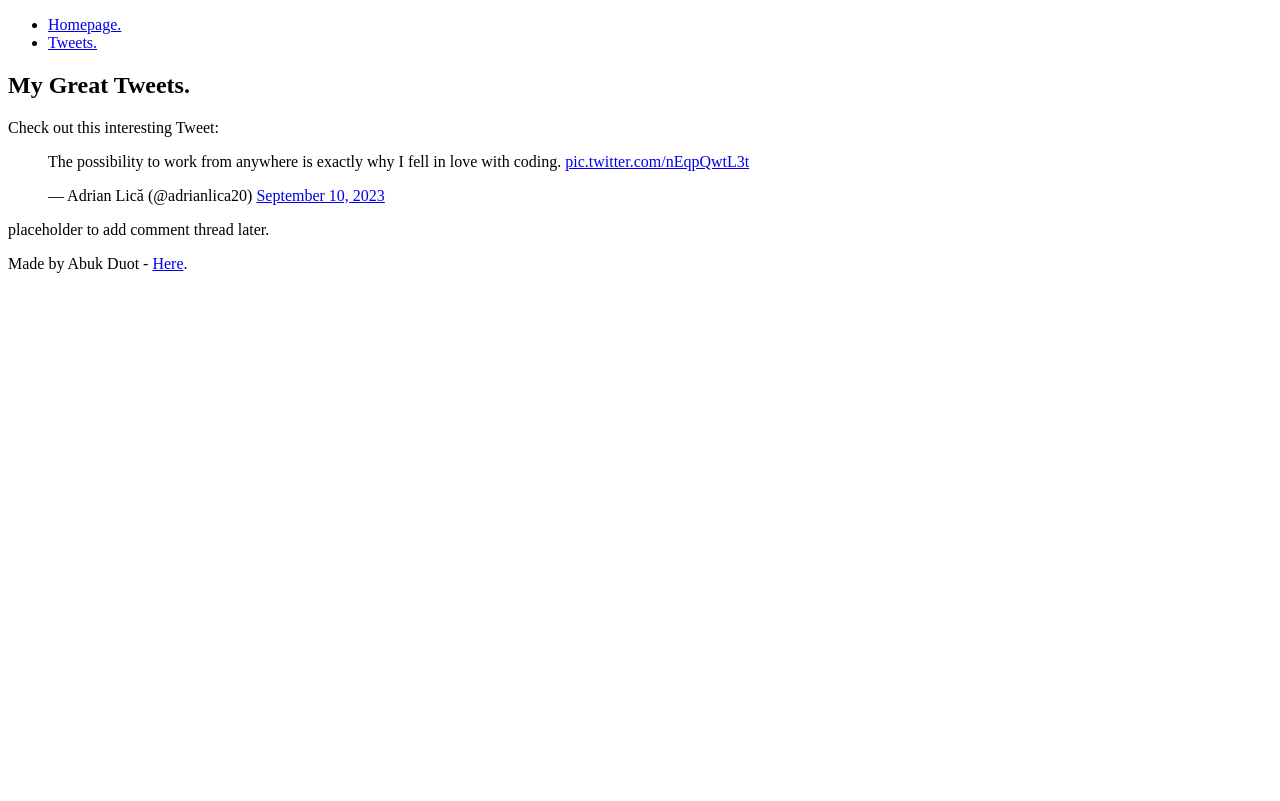
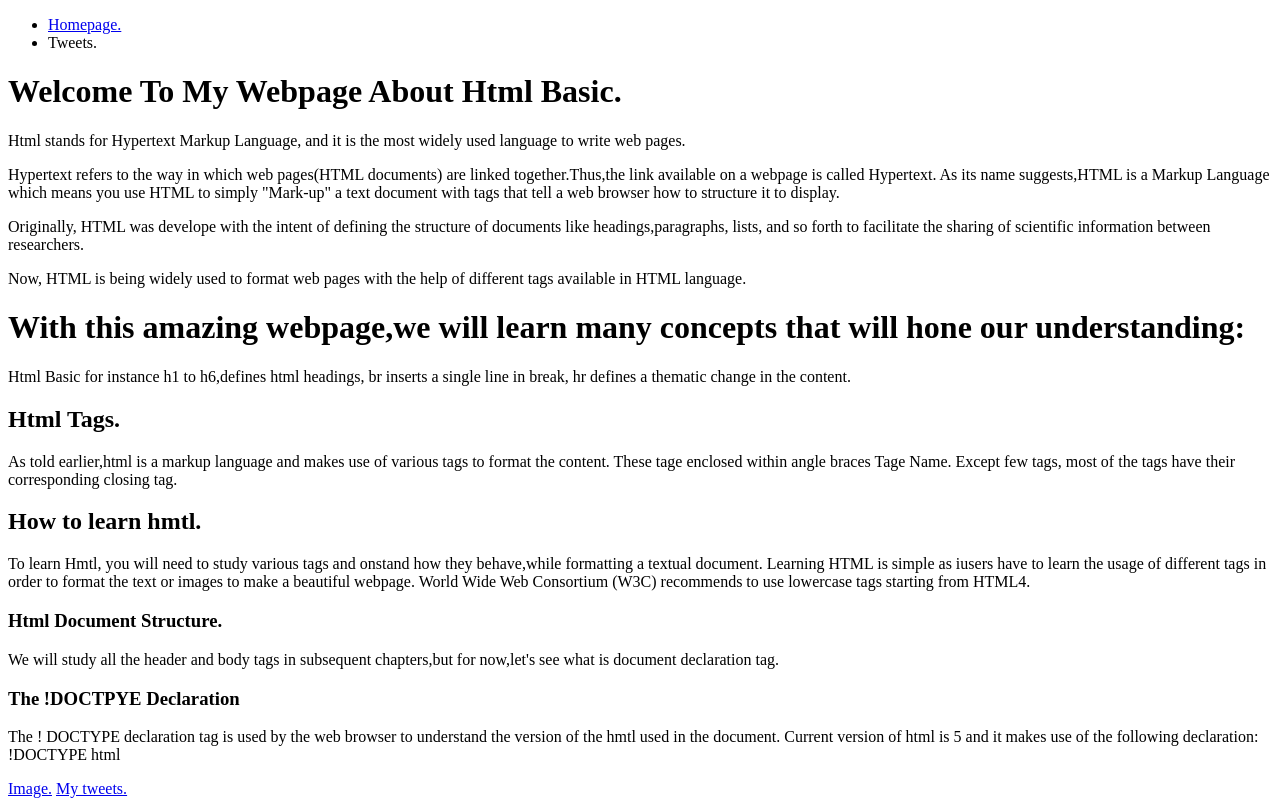
Before and after one commit to AbukDuot/alu-web-development, a plain HTML site: page html_basic/tweets.html in a window 1280 px wide. Shown: the top 801 px of the page. Drawn offline with Linux system fonts and the light colour scheme.

Commit message:
My tweets

```diff
--- /dev/null
+++ b/html_basic/base.css
@@ -0,0 +1,200 @@
+/* Importing webfonts */
+/* (If you're learning CSS, you should disregard that) */
+
+@import url(https://fonts.googleapis.com/css?family=Yeseva+One);
+@import url(https://fonts.googleapis.com/css?family=Josefin+Sans:400,700,700italic,400italic);
+
+
+/* CSS reset rules */
+
+html, body {
+	height: 100%;
+	min-height: 100%;
+}
+html, body, div, span, applet, object, iframe,
+h1, h2, h3, h4, h5, h6, p, blockquote, pre,
+a, abbr, acronym, address, big, cite, code,
+del, dfn, img, ins, kbd, q, s, samp,
+small, strike, sub, sup, tt, var,
+b, u, i, center,
+dl, dt, dd,
+fieldset, form, label, legend,
+table, caption, tbody, tfoot, thead, tr, th, td,
+article, aside, canvas, details, embed,
+figure, figcaption, footer, header, hgroup,
+menu, nav, output, ruby, section, summary,
+time, mark, audio, video {
+	margin: 0;
+	padding: 0;
+	border: 0;
+	font-size: 100%;
+	font: inherit;
+	vertical-align: baseline;
+}
+/* HTML5 display-role reset for older browsers */
+article, aside, details, figcaption, figure,
+footer, header, hgroup, menu, nav, section {
+	display: block;
+}
+body {
+	line-height: 1;
+}
+blockquote, q {
+	quotes: none;
+}
+blockquote:before, blockquote:after,
+q:before, q:after {
+	content: '';
+	content: none;
+}
+table {
+	border-collapse: collapse;
+	border-spacing: 0;
+}
+
+
+/* Fonts and colors */
+
+body {
+	font-family: 'Josefin Sans', serif;
+	color: rgba(0, 0, 0, 0.8);
+}
+h1, h2, h3, h4, h5, h6, header {
+	font-family: 'Yeseva One', sans-serif;
+}
+article {
+}
+header {
+	border-bottom: 1px solid rgb(221,221,221);
+	transition: border-bottom-color 1s ease;
+}
+header a {
+	color: rgba(0, 0, 0, 0.8);
+}
+aside {
+	background: #FAFAFA;
+}
+aside p {
+	border: 1px solid #bbb;
+	background: #ddd;
+	color: black;
+}
+footer a {
+	color: rgba(199, 15, 15, 0.8);
+}
+a {
+	color: #F80002;
+}
+
+
+/* Positioning and margins */
+
+@media (min-width: 1100px) {
+	body {
+		width: 1100px;
+		margin: 0 auto;
+	}
+}
+
+article {
+	padding: 50px 15px;
+}
+article > *:first-child {
+	margin-top: 0;
+}
+aside {
+	padding: 50px 15px;
+}
+header .right {
+	float: right;
+	margin: 0 10px 15px;
+}
+
+
+/* Header */
+header {
+	padding: 20px 0;
+	height: 80px;
+}
+header ul {
+	list-style: none;
+	margin: 0;
+	padding: 0;
+}
+header li {
+	display: inline;
+	vertical-align:middle;
+}
+header li:first-child {
+	margin: 0;
+}
+header li a {
+	margin: 0 10px;
+}
+header li.logo {
+	font-size: 36px;
+}
+header a {
+	text-decoration: none;
+}
+
+
+/* Aside */
+
+aside p {
+	border-radius: 10px;
+	padding: 20px 20px;
+}
+
+
+/* Footer */
+
+footer {
+	padding: 5px 15px;
+	height: 80px;
+}
+
+
+/* Text styles and margins */
+
+p {
+	margin-bottom: 15px;
+}
+h1 {
+	font-size: 36px;
+	margin: 40px 0 20px;
+}
+h2 {
+	font-size: 32px;
+	margin: 30px 0 15px;
+}
+h3 {
+	font-size: 28px;
+	margin: 25px 0 10px;
+}
+h4 {
+	font-size: 20px;
+	font-weight: bold;
+	margin: 20px 0 10px;
+}
+h5 {
+	font-size: 18px;
+	font-weight: bold;
+	margin: 15px 0 10px;
+}
+h6 {
+	font-weight: bold;
+	margin: 5px 0;
+}
+
+@media (max-width: 800px) {
+  body.works_on_smartphone {
+  	display: block;
+  }
+  body.works_on_smartphone main {
+  	display: block;
+  }
+  header .right {
+  	float: none;
+  }
+}
--- /dev/null
+++ b/html_basic/styles.css
@@ -0,0 +1,47 @@
+/* Apply flexbox to body and main */
+body, main {
+    display: flex;
+  }
+
+  /* Set the flex direction for body and main */
+  body {
+    flex-direction: column;
+  }
+
+  main {
+    flex-direction: row;
+  }
+
+  /* Set the flex properties for main */
+  main {
+    flex: auto;
+  }
+
+  /* Set the width of article and aside */
+  article {
+    flex: 2;
+  }
+
+  aside {
+    flex: 1;
+  }
+
+  /* Enable scrolling for article and aside */
+  article, aside {
+    overflow-y: auto;
+  }
+
+  body {
+    background-color: #f0f0f0;
+  }
+
+  h1 {
+    color: blue;
+  }
+
+  p {
+    background-color: #eaeaea;
+    border: 1px solid #ccc;
+  }
+
+  /* Add more CSS rules for other elements as desired */
--- a/html_basic/tweets.html
+++ b/html_basic/tweets.html
@@ -3,14 +3,37 @@
 <head>
     <meta charset="UTF-8">
     <meta name="viewport" content="width=device-width, initial-scale=1.0">
-    <title>This is My great Tweets.</title>
-</head>
+    <title>This is My First Amazing Html webpage</title>
+
 <body>
    <header>
     <ul>
         <li><a href="index.html">Homepage.</a></li>
-        <li><a href="tweets,html">Tweets.</a></li>
+        <li><a href="tweets.html"></a>Tweets.</li>
     </ul>
+    <h1>Welcome To My Webpage About Html Basic.</h1>
+    <p>Html stands for Hypertext Markup Language, and it is the most widely used language to write web pages.</p>
+    <p>Hypertext refers to the way in which web pages(HTML documents) are linked together.Thus,the link available on a webpage is called Hypertext.
+        As its name suggests,HTML is a Markup Language which means you use HTML to simply "Mark-up" a text document with tags that tell a web browser how to structure it to display.
+    </p>
+    <p>Originally, HTML was develope with the intent of defining the structure of documents like headings,paragraphs, lists, and so forth to facilitate the sharing of scientific information between researchers.</p>
+    <p>Now, HTML is being widely used to format web pages with the help of different tags available in HTML language.</p>
+    <h1>With this amazing webpage,we will learn many concepts that will hone our understanding:</h1>
+    <p>Html Basic for instance h1 to h6,defines html headings, br inserts a single line in break, hr defines a thematic change in the content.</p>
+    <h2>Html Tags.</h2>
+    <p>As told earlier,html is a markup language and makes use of various tags to format the content. These tage enclosed within angle braces Tage Name. Except few tags, most of the tags have their corresponding closing tag.</p>
+    <h2>How to learn hmtl.</h2>
+    <p>To learn Hmtl, you will need to study various tags and onstand how they behave,while formatting a textual document. Learning HTML is simple as iusers have to learn the usage of different tags in order to format the text or images to make a beautiful webpage.
+        World Wide Web Consortium (W3C) recommends to use lowercase tags starting from HTML4.
+    </p>
+    <h3>Html Document Structure.</h3>
+    <p>We will study all the header and body tags in subsequent chapters,but for now,let's see what is document declaration tag.</p>
+    <h3>The !DOCTPYE Declaration</h3>
+    <p>The ! DOCTYPE declaration tag is used by the web browser to understand the version of the hmtl used in the document. Current version of html is 5 and it makes use of the following declaration:
+        !DOCTYPE html
+    </p>
+    <a href="https://uploads-ssl.webflow.com/6105315644a26f77912a1ada/610543ccefee0d4e7fa3f1bf_Holberton_Tulsa_1117-p-1080.jpg" target="_blank">Image.</a>
+    <a href="tweets.html">My tweets.</a>
 </header>
 <main>
     <article>
```
Also changed, not shown: html_basic/index.html (+4 -4 lines). Lines whose indentation alone changed are shown as unchanged.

◇ ◇ ◇ ◇ ◇ ◇ ◇

- **WORK TO COMPLETE**
Skip the pictures. Restate everything else in the records word for word.

- **ANSWER**
Before and after one commit to AbukDuot/alu-web-development, a plain HTML site: page html_basic/tweets.html in a window 1280 px wide. Shown: the top 801 px of the page. Drawn offline with Linux system fonts and the light colour scheme.

Commit message:
My tweets

```diff
--- /dev/null
+++ b/html_basic/base.css
@@ -0,0 +1,200 @@
+/* Importing webfonts */
+/* (If you're learning CSS, you should disregard that) */
+
+@import url(https://fonts.googleapis.com/css?family=Yeseva+One);
+@import url(https://fonts.googleapis.com/css?family=Josefin+Sans:400,700,700italic,400italic);
+
+
+/* CSS reset rules */
+
+html, body {
+	height: 100%;
+	min-height: 100%;
+}
+html, body, div, span, applet, object, iframe,
+h1, h2, h3, h4, h5, h6, p, blockquote, pre,
+a, abbr, acronym, address, big, cite, code,
+del, dfn, img, ins, kbd, q, s, samp,
+small, strike, sub, sup, tt, var,
+b, u, i, center,
+dl, dt, dd,
+fieldset, form, label, legend,
+table, caption, tbody, tfoot, thead, tr, th, td,
+article, aside, canvas, details, embed,
+figure, figcaption, footer, header, hgroup,
+menu, nav, output, ruby, section, summary,
+time, mark, audio, video {
+	margin: 0;
+	padding: 0;
+	border: 0;
+	font-size: 100%;
+	font: inherit;
+	vertical-align: baseline;
+}
+/* HTML5 display-role reset for older browsers */
+article, aside, details, figcaption, figure,
+footer, header, hgroup, menu, nav, section {
+	display: block;
+}
+body {
+	line-height: 1;
+}
+blockquote, q {
+	quotes: none;
+}
+blockquote:before, blockquote:after,
+q:before, q:after {
+	content: '';
+	content: none;
+}
+table {
+	border-collapse: collapse;
+	border-spacing: 0;
+}
+
+
+/* Fonts and colors */
+
+body {
+	font-family: 'Josefin Sans', serif;
+	color: rgba(0, 0, 0, 0.8);
+}
+h1, h2, h3, h4, h5, h6, header {
+	font-family: 'Yeseva One', sans-serif;
+}
+article {
+}
+header {
+	border-bottom: 1px solid rgb(221,221,221);
+	transition: border-bottom-color 1s ease;
+}
+header a {
+	color: rgba(0, 0, 0, 0.8);
+}
+aside {
+	background: #FAFAFA;
+}
+aside p {
+	border: 1px solid #bbb;
+	background: #ddd;
+	color: black;
+}
+footer a {
+	color: rgba(199, 15, 15, 0.8);
+}
+a {
+	color: #F80002;
+}
+
+
+/* Positioning and margins */
+
+@media (min-width: 1100px) {
+	body {
+		width: 1100px;
+		margin: 0 auto;
+	}
+}
+
+article {
+	padding: 50px 15px;
+}
+article > *:first-child {
+	margin-top: 0;
+}
+aside {
+	padding: 50px 15px;
+}
+header .right {
+	float: right;
+	margin: 0 10px 15px;
+}
+
+
+/* Header */
+header {
+	padding: 20px 0;
+	height: 80px;
+}
+header ul {
+	list-style: none;
+	margin: 0;
+	padding: 0;
+}
+header li {
+	display: inline;
+	vertical-align:middle;
+}
+header li:first-child {
+	margin: 0;
+}
+header li a {
+	margin: 0 10px;
+}
+header li.logo {
+	font-size: 36px;
+}
+header a {
+	text-decoration: none;
+}
+
+
+/* Aside */
+
+aside p {
+	border-radius: 10px;
+	padding: 20px 20px;
+}
+
+
+/* Footer */
+
+footer {
+	padding: 5px 15px;
+	height: 80px;
+}
+
+
+/* Text styles and margins */
+
+p {
+	margin-bottom: 15px;
+}
+h1 {
+	font-size: 36px;
+	margin: 40px 0 20px;
+}
+h2 {
+	font-size: 32px;
+	margin: 30px 0 15px;
+}
+h3 {
+	font-size: 28px;
+	margin: 25px 0 10px;
+}
+h4 {
+	font-size: 20px;
+	font-weight: bold;
+	margin: 20px 0 10px;
+}
+h5 {
+	font-size: 18px;
+	font-weight: bold;
+	margin: 15px 0 10px;
+}
+h6 {
+	font-weight: bold;
+	margin: 5px 0;
+}
+
+@media (max-width: 800px) {
+  body.works_on_smartphone {
+  	display: block;
+  }
+  body.works_on_smartphone main {
+  	display: block;
+  }
+  header .right {
+  	float: none;
+  }
+}
--- /dev/null
+++ b/html_basic/styles.css
@@ -0,0 +1,47 @@
+/* Apply flexbox to body and main */
+body, main {
+    display: flex;
+  }
+
+  /* Set the flex direction for body and main */
+  body {
+    flex-direction: column;
+  }
+
+  main {
+    flex-direction: row;
+  }
+
+  /* Set the flex properties for main */
+  main {
+    flex: auto;
+  }
+
+  /* Set the width of article and aside */
+  article {
+    flex: 2;
+  }
+
+  aside {
+    flex: 1;
+  }
+
+  /* Enable scrolling for article and aside */
+  article, aside {
+    overflow-y: auto;
+  }
+
+  body {
+    background-color: #f0f0f0;
+  }
+
+  h1 {
+    color: blue;
+  }
+
+  p {
+    background-color: #eaeaea;
+    border: 1px solid #ccc;
+  }
+
+  /* Add more CSS rules for other elements as desired */
--- a/html_basic/tweets.html
+++ b/html_basic/tweets.html
@@ -3,14 +3,37 @@
 <head>
     <meta charset="UTF-8">
     <meta name="viewport" content="width=device-width, initial-scale=1.0">
-    <title>This is My great Tweets.</title>
-</head>
+    <title>This is My First Amazing Html webpage</title>
+
 <body>
    <header>
     <ul>
         <li><a href="index.html">Homepage.</a></li>
-        <li><a href="tweets,html">Tweets.</a></li>
+        <li><a href="tweets.html"></a>Tweets.</li>
     </ul>
+    <h1>Welcome To My Webpage About Html Basic.</h1>
+    <p>Html stands for Hypertext Markup Language, and it is the most widely used language to write web pages.</p>
+    <p>Hypertext refers to the way in which web pages(HTML documents) are linked together.Thus,the link available on a webpage is called Hypertext.
+        As its name suggests,HTML is a Markup Language which means you use HTML to simply "Mark-up" a text document with tags that tell a web browser how to structure it to display.
+    </p>
+    <p>Originally, HTML was develope with the intent of defining the structure of documents like headings,paragraphs, lists, and so forth to facilitate the sharing of scientific information between researchers.</p>
+    <p>Now, HTML is being widely used to format web pages with the help of different tags available in HTML language.</p>
+    <h1>With this amazing webpage,we will learn many concepts that will hone our understanding:</h1>
+    <p>Html Basic for instance h1 to h6,defines html headings, br inserts a single line in break, hr defines a thematic change in the content.</p>
+    <h2>Html Tags.</h2>
+    <p>As told earlier,html is a markup language and makes use of various tags to format the content. These tage enclosed within angle braces Tage Name. Except few tags, most of the tags have their corresponding closing tag.</p>
+    <h2>How to learn hmtl.</h2>
+    <p>To learn Hmtl, you will need to study various tags and onstand how they behave,while formatting a textual document. Learning HTML is simple as iusers have to learn the usage of different tags in order to format the text or images to make a beautiful webpage.
+        World Wide Web Consortium (W3C) recommends to use lowercase tags starting from HTML4.
+    </p>
+    <h3>Html Document Structure.</h3>
+    <p>We will study all the header and body tags in subsequent chapters,but for now,let's see what is document declaration tag.</p>
+    <h3>The !DOCTPYE Declaration</h3>
+    <p>The ! DOCTYPE declaration tag is used by the web browser to understand the version of the hmtl used in the document. Current version of html is 5 and it makes use of the following declaration:
+        !DOCTYPE html
+    </p>
+    <a href="https://uploads-ssl.webflow.com/6105315644a26f77912a1ada/610543ccefee0d4e7fa3f1bf_Holberton_Tulsa_1117-p-1080.jpg" target="_blank">Image.</a>
+    <a href="tweets.html">My tweets.</a>
 </header>
 <main>
     <article>
```
Also changed, not shown: html_basic/index.html (+4 -4 lines). Lines whose indentation alone changed are shown as unchanged.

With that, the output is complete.